Federal Parliament will soon face a vote on whether Australian cattle should be stunned before slaughter in overseas markets after independent MP Andrew Wilkie introduced a new bill to Parliament yesterday.
The Livestock Export (Animal Welfare Conditions) Bill 2011 calls for Australian livestock slaughtered overseas to be ‘slaughtered in accordance with the Australian standard for the hygienic production and transportation of meat and meat products for human consumption’.
The move follows the recent release of the independent review of the live export trade by former Australian diplomat Bill Farmer, which did not recommend that stunning be made mandatory.
Agriculture minister Joe Ludwig also ruled out supporting a policy of compulsory stunning, on the grounds that Australia could not ask foreign countries to ban unstunned slaughter when the same practice is allowed here for religious and cultural purposes.
Mr Wilkie told Parliament the bill does not call for anything that is not required in Australia.
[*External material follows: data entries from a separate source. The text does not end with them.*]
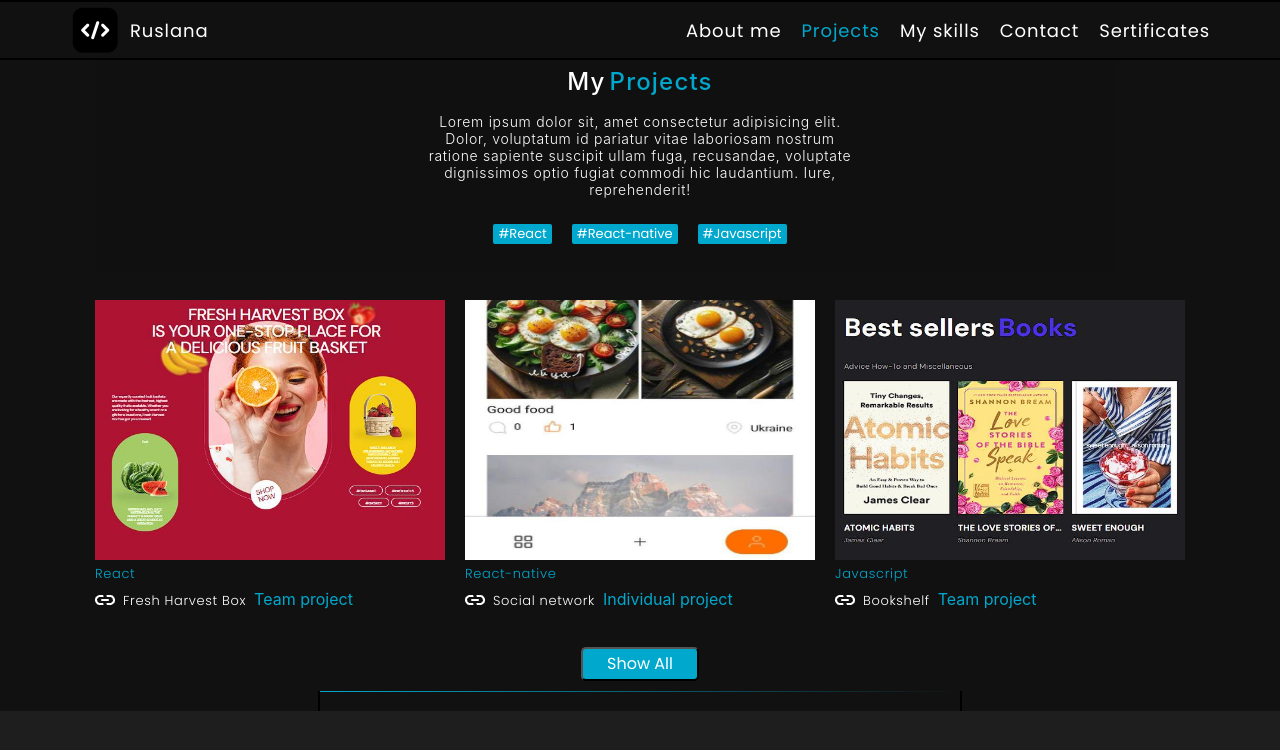
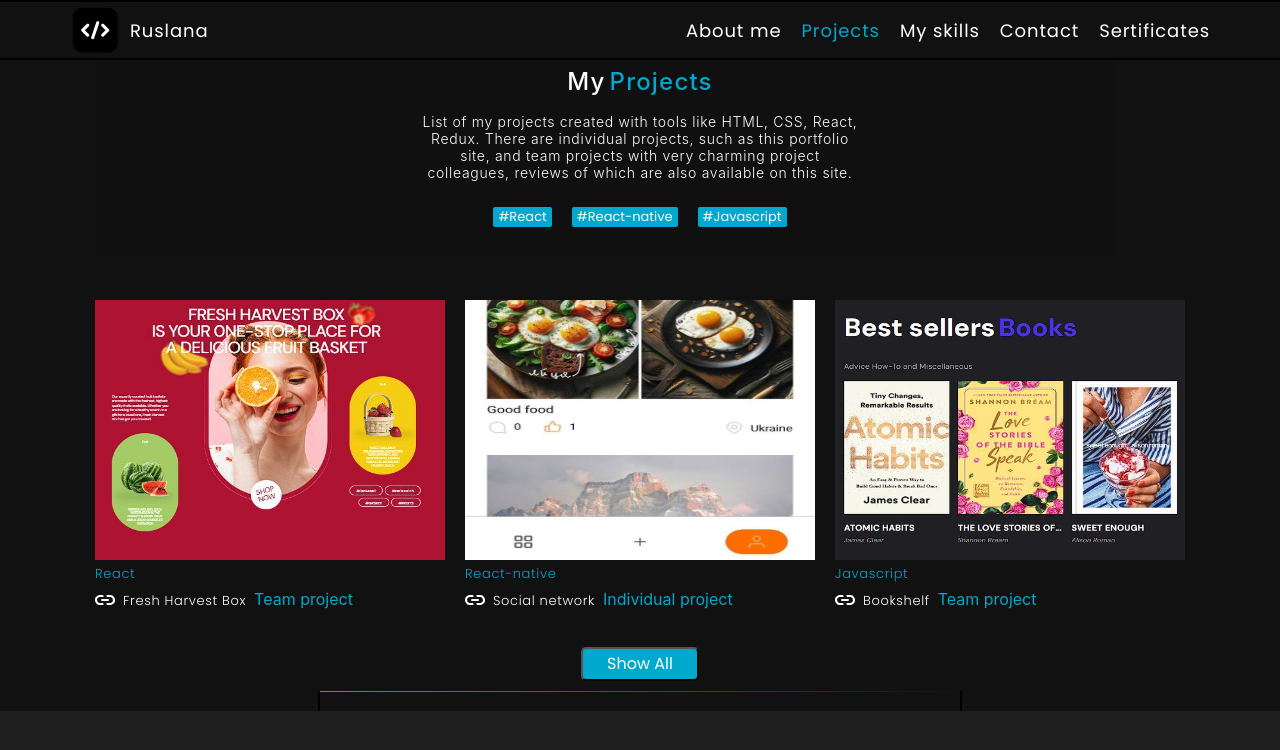
Before and after one commit to Ruwiseturtle/myportfolio, a React (Create React App) app: page /#/MyProjects in a window 1280 px wide. Shown: the top 750 px of the page. Built offline with nearby package versions, Linux system fonts and the light colour scheme.

Commit message:
text projects

```diff
--- a/src/pages/Projectspage/Projectspage.jsx
+++ b/src/pages/Projectspage/Projectspage.jsx
@@ -34,10 +34,10 @@ const Projectspage = () => {
           </div>
 
           <p className="myprojects-text-aboutprojects">
-            Lorem ipsum dolor sit, amet consectetur adipisicing elit. Dolor,
-            voluptatum id pariatur vitae laboriosam nostrum ratione sapiente
-            suscipit ullam fuga, recusandae, voluptate dignissimos optio fugiat
-            commodi hic laudantium. Iure, reprehenderit!
+            List of my projects created with tools like HTML, CSS, React, Redux.
+            There are individual projects, such as this portfolio site,
+            and team projects with very charming project colleagues, reviews of
+            which are also available on this site.
           </p>
 
           <div className="filter-box">
```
He said the relevant Australian Standard stated that “before sticking commences, animals are stunned in a way that ensures the animals are unconscious and insensible to pain before sticking occurs and do not regain consciousness or sensibility before dying.”
He said the limited exemptions that exist for pre-slaughter stunning for ritual purposes still required immediate stunning post-slaughter.
“In these cases the Australian Standard ensures that ‘an animal that is stuck without first being stunned and is not rendered unconscious as part of its ritual slaughter, is stunned without delay after it is stuck to ensure it is rendered unconscious.’
“Now while this practice has certainly been questioned by animal welfare groups such as the RSPCA and is clearly in need of urgent revision, it does show us very clearly that it is misleading to state that we do not require animals to be stunned here in Australia.”
“Moreover Mr Speaker there can simply be no argument whatsoever mounted to claim that this Bill, the Livestock Export (Animal Welfare Conditions) Bill 2011 would legislate anything above and beyond what is required in Australia.”
In response to the bill, the Northern Territory opposition Leader Terry Mills told ABC Radio that mandatory stunning was a step too far.
Mr Mills said the abattoris he had visited slaughtered cattle humanely even when they are not stunned.
"I think it is over-reach, to require our neighbour to stun all animals that come from Australia is going just one step too far," Mr Mills said.
"They comply with international standards in the complying abattoirs in Indonesia."
NT Chief Minister Paul Henderson also told ABC radio that his government supports humane slaughter where possible.
"What we support is the current Australian government position, which is to encourage and work with countries in Indonesia and other export destinations to encourage mandatory stunning, wherever possible, as being absolutely the preferred method of dispatching animals," Mr Henderson said.